THE Rev Mervyn Gibson is to meet with the senior Presbyterian figure who wrote to the Parades Commission criticising his comments about a ruling by the commission.
The east Belfast Presbyterian minister said he intended to meet the clerk of the Presbyterian General Assembly, the Rev Dr Donald Watts, to discuss Dr Watts’ letter to the commission in which he described the Rev Gibson’s criticism of the commission as “unacceptable”.
However, as revealed in yesterday’s News Letter, Dr Watts refused to make any comment about the Rev David Latimer’s controversial speech to Sinn Fein’s ard fheis in which he described Martin McGuinness as “one of the true, great leaders of modern times”.
A Presbyterian member, David Morgan, wrote to Dr Watts objecting to the theological implications of Rev Latimer’s speech, which he argued went against Presbyterian teaching about repentance and the need for personal salvation.
However, Dr Watts replied to Dr Morgan that the Rev Latimer’s attendance at the conference was “a personal decision” and that he “was not present as a representative of the Presbyterian Church in Ireland” at the Sinn Fein conference.
The Rev Gibson, who was unaware of Dr Morgan’s complaint to the church, said he believed it showed that there were double standards being exercised by the church authorities.
The Rev Gibson, who is also a senior Orangeman, said: “Somebody made a complaint about me to the church and the church responded to that.
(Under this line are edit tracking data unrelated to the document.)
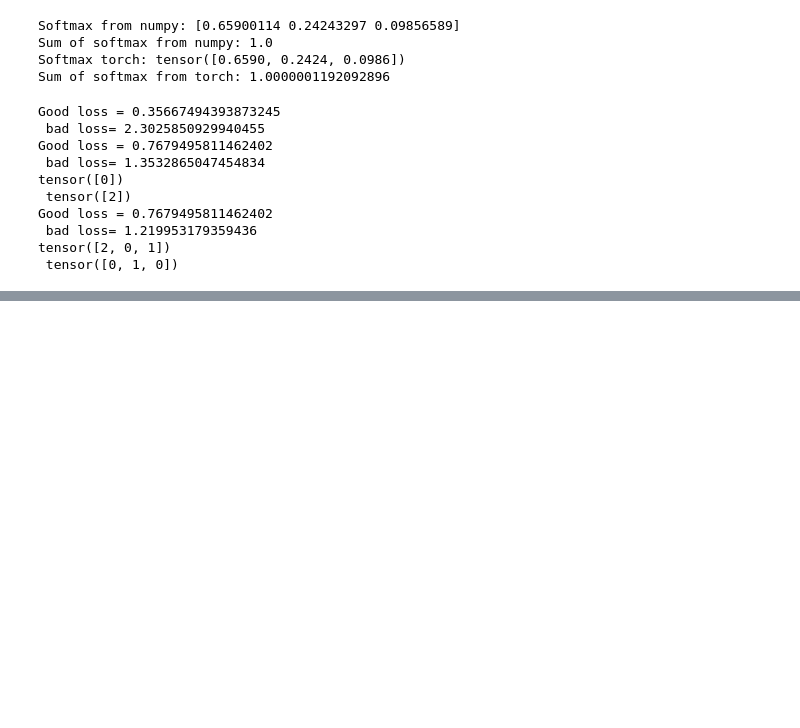
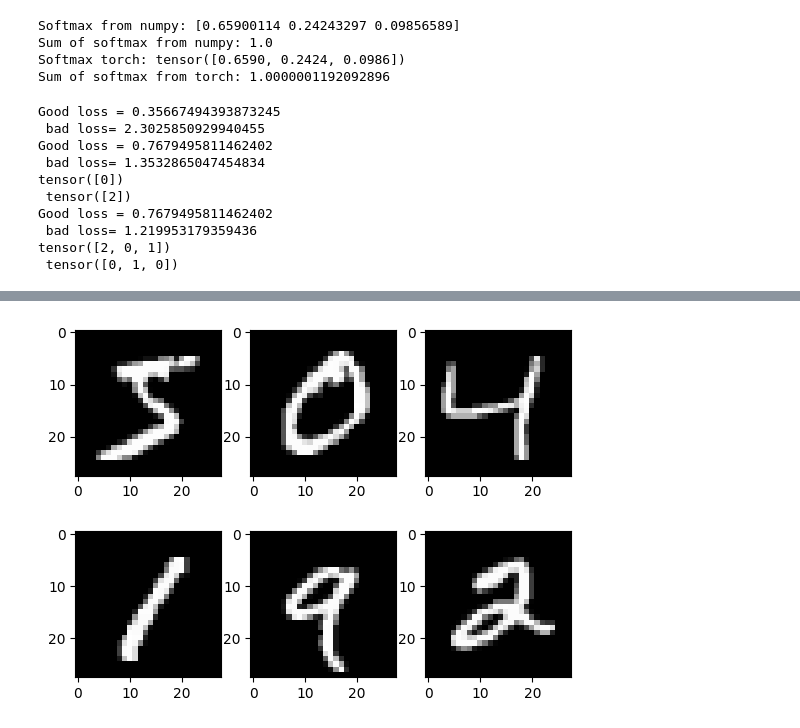
Before and after one commit to ac5589/Pytorch-tutorial-Youtube, a Jupyter notebook: Pytorch_tutorial.ipynb, the cells around one changed output, grey strips where cells are left out. Cells and saved outputs as stored; diff of their text form; code cells hidden in the pictures; blank space fills up the shorter version.

```diff
--- a/Pytorch_tutorial.ipynb
+++ b/Pytorch_tutorial.ipynb
@@ -698,3 +698,92 @@ Good loss = 0.7679495811462402
  bad loss= 1.219953179359436
 tensor([2, 0, 1])
  tensor([0, 1, 0])
+# %%
+from numpy.random import shuffle
+# MNIst dataset
+
+import torch
+import torch.nn as nn
+from torch.utils.data import DataLoader
+import torchvision.transforms as transforms
+import matplotlib.pyplot as plt
+
+# Hyper parameters
+input_size = 784 # 28 * 28
+hidden_size = 100
+num_classes = 10
+num_epoch = 2
+batchSize = 100
+learning_rate = 0.001
+
+# MNISt data
+train_dataset = datasets.MNIST(root = '/cnn_data', train=True, download=True, transform=transforms.ToTensor())
+test_dataset = datasets.MNIST(root = '/cnn_data', train=False, download=True, transform=transforms.ToTensor())
+
+train_loader = DataLoader(train_dataset, batch_size=batchSize, shuffle=True)
+test_loader = DataLoader(test_dataset, batch_size=batchSize, shuffle=False)
+
+for i, (X_Train, y_train) in enumerate(train_dataset):
+  print(f'{i}')
+  plt.subplot(2, 3, i+1)
+  plt.imshow(X_Train[0], cmap='gray')
+  if i == 5:
+    break
+
+class NeuralNet(nn.Module):
+  def __init__(self, input_size, hidden_size, num_classes):
+    super().__init__()
+    self.Linear1 = nn.Linear(input_size, hidden_size)
+    self.relu = nn.ReLU()
+    self.Linear2 = nn.Linear(hidden_size, num_classes)
+
+  def forward(self, x):
+    out = self.Linear1(X)
+    out = self.relu(out)
+    out = self.Linear2(out)
+    return out
+
+model = NeuralNet(input_size, hidden_size, num_classes)
+
+# Loss function
+Loss_fn = nn.CrossEntropyLoss()
+
+# optimizer
+optimizer = torch.optim.Adam(model.parameters(), lr=learning_rate)
+
+# Training loops
+n_total_steps = len(train_loader)
+
+for epoch in range(num_epoch)
+  for i (images, labels) in enumerate(train_loader):
+    images = images.reshape(-1, 28*28)
+
+    # Forward pass
+    output = model(images)
+
+    # Calculate loss
+    Loss = Loss_fn(output, labels)
+
+    # Backward pass
+    optimizer.zero_grad()
+    Loss.backward()
+    optimizer.step()
+
+    if (i+1)%100 == 0:
+      print(f'epoch = {epoch+1}/{num_epoch}, step = {i+1}/{n_total_steps}: Loss = {Loss.item():.4f}')
+
+
+with torch.no_grad():
+  n_correct = 0
+  n_samples = 0
+  for images, labels in test_loader:
+    images = images.reshape(-1, 28*28)
+    outputs = model(images)
+
+    _, predictions = torch.max(outputs, 1)
+    n_samples += labels.shape[0]
+    n_correct = (predictions == labels).sum().item()
+
+acc = 100 * n_correct/n_samples
+print(f'accuracy = {acc} %')
+# %% [output]
@@ -700,0 +796 @@ tensor([2, 0, 1])
+[figure, added]
```
Also changed, not shown: parts of 2 cells of this notebook.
They didn’t name me in the response but it was clear that they had been asked for an opinion about me.
“All they had to do was say that if I made any remark it was in a personal capacity.
“Clearly there are discrepancies in the way in which I have been treated and I believe it has happened on other occasions as well.”
Meanwhile, the Rev Latimer has said he believes that Mr McGuinness is “one of the most impressive statesmen of our time”.
Expanding on his comments at the Sinn Fein conference, the Presbyterian minister told his local newspaper the Derry Journal: “I have no doubt that Martin would be effective amongst other world leaders and I think he is one of the most impressive statesmen of our time.”
The Rev Latimer said he was praying that the former IRA commander would win the Irish presidential election and that he believed Mr McGuinness would “send ripples of hope” if he becomes president.
“Not only does he have my support for his campaign but he also has my prayers,” he said.
The Rev Latimer added that he wished Mr McGuinness “the very best of luck” and hoped that he was successful.